It is a brilliant summer day in July 1935. The scene is a house called Green Ridges, near Hastings, Sussex. Two women, seated but not relaxed, face each other across a formal drawing room. This is the first time they have met. Nettie Palmer, Australian writer and journalist, has come to stay overnight with the novelist Henry Handel Richardson.
As novelist and journalist they know one another’s writings well, and they have been corresponding for years. But there is tension in this first face-to-face encounter. They will never be friends, never on first-name terms. Not because of the absurdity of their matching names – Ettie and Nettie – but because Ettie, who has for years insisted on being called Henry instead of her given name Ethel or that childish diminutive Ettie, prefers to keep her distance. Today it will be Miss Richardson and Mrs Palmer, as it has been in their letters. It will take years even to adjust the greeting to ‘Dear Nettie Palmer’. It will never become ‘Dear Henry’.

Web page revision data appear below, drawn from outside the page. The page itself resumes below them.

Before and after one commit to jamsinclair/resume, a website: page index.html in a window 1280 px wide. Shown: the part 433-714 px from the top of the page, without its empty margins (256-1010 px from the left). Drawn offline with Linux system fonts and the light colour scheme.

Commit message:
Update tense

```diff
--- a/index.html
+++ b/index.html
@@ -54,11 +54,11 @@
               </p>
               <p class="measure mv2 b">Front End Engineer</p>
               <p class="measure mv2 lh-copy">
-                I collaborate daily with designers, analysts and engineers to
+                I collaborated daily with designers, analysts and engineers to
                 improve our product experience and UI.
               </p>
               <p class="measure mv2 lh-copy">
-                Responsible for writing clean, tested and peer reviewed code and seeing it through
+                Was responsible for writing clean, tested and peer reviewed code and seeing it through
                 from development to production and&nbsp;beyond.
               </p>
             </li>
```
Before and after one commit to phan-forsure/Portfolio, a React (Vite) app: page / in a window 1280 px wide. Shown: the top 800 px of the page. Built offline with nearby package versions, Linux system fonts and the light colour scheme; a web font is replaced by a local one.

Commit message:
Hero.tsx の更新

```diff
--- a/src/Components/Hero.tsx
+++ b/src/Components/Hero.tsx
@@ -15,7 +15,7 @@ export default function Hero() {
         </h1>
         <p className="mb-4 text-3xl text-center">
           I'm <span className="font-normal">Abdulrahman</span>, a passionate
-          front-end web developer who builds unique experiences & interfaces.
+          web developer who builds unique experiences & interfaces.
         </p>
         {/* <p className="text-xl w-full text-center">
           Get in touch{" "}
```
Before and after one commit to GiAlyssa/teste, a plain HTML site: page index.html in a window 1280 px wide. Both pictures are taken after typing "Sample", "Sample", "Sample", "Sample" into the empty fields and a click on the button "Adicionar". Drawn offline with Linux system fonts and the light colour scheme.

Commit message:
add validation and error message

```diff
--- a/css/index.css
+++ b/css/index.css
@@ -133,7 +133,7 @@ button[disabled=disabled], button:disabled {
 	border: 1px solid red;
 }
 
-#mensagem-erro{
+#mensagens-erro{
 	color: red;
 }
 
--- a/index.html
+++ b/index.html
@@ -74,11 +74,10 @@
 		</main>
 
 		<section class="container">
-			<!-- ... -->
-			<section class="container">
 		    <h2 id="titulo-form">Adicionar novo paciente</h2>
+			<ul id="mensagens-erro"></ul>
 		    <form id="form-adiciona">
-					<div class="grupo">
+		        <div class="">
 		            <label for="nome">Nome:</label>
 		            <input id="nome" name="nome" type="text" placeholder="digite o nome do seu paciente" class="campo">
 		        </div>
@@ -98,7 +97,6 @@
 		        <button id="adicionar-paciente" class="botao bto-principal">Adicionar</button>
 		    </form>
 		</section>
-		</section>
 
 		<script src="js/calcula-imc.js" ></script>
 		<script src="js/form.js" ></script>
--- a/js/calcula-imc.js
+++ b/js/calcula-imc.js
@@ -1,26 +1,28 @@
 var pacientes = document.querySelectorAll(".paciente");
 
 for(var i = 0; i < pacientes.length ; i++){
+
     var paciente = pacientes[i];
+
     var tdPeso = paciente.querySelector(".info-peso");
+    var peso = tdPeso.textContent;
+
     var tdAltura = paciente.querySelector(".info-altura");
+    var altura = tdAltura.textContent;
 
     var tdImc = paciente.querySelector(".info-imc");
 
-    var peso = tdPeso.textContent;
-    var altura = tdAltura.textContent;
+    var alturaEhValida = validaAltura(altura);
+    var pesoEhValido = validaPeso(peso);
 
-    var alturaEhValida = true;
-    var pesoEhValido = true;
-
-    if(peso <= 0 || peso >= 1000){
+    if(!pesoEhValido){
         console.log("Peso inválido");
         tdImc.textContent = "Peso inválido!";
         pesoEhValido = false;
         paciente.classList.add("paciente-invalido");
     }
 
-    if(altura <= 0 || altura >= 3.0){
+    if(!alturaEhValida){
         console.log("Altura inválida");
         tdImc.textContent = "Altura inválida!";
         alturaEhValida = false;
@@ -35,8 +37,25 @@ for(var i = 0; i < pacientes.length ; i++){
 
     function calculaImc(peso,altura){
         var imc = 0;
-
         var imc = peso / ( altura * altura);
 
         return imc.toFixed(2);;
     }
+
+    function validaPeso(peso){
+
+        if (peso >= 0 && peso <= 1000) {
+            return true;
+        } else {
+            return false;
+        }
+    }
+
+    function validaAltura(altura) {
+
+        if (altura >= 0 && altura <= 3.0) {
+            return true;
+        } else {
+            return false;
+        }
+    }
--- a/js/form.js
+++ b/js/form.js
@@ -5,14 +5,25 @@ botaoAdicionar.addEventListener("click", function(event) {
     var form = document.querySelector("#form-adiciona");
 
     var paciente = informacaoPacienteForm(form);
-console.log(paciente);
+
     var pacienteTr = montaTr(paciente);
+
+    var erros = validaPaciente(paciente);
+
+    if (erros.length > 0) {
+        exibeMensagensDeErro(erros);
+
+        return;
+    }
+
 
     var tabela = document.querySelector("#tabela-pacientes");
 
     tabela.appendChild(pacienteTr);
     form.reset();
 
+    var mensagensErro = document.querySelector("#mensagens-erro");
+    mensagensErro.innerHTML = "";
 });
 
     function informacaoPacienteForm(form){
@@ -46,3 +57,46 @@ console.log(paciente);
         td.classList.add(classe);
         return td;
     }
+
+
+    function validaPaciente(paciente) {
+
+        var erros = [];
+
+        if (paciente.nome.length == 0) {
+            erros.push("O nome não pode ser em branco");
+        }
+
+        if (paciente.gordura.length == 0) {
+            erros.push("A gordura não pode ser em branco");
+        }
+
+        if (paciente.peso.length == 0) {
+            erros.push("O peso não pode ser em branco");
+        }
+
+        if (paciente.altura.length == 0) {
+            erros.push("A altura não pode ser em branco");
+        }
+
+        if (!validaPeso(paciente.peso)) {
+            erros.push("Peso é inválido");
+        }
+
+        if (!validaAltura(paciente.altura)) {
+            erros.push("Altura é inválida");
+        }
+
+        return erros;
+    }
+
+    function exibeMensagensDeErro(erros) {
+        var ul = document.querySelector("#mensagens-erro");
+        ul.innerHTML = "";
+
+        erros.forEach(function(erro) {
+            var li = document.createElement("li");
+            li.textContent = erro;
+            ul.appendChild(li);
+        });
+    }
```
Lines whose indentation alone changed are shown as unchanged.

Green Ridges is the home of expatriate Australian novelist Henry Handel Richardson, chosen for its seclusion and its commanding view. In her husband’s lifetime, Richardson’s retreat was the top floor of a tall house in London, with a view of Regent’s Park. Green Ridges, too, looks outward, and from above. High on a windy hill, it has a wide view to the sea as far as Beachy Head. The big room downstairs is all that most visitors will see. Above is the author’s domain, with green baize doors to keep out the sound of human voices. No one can look in on the writer at work.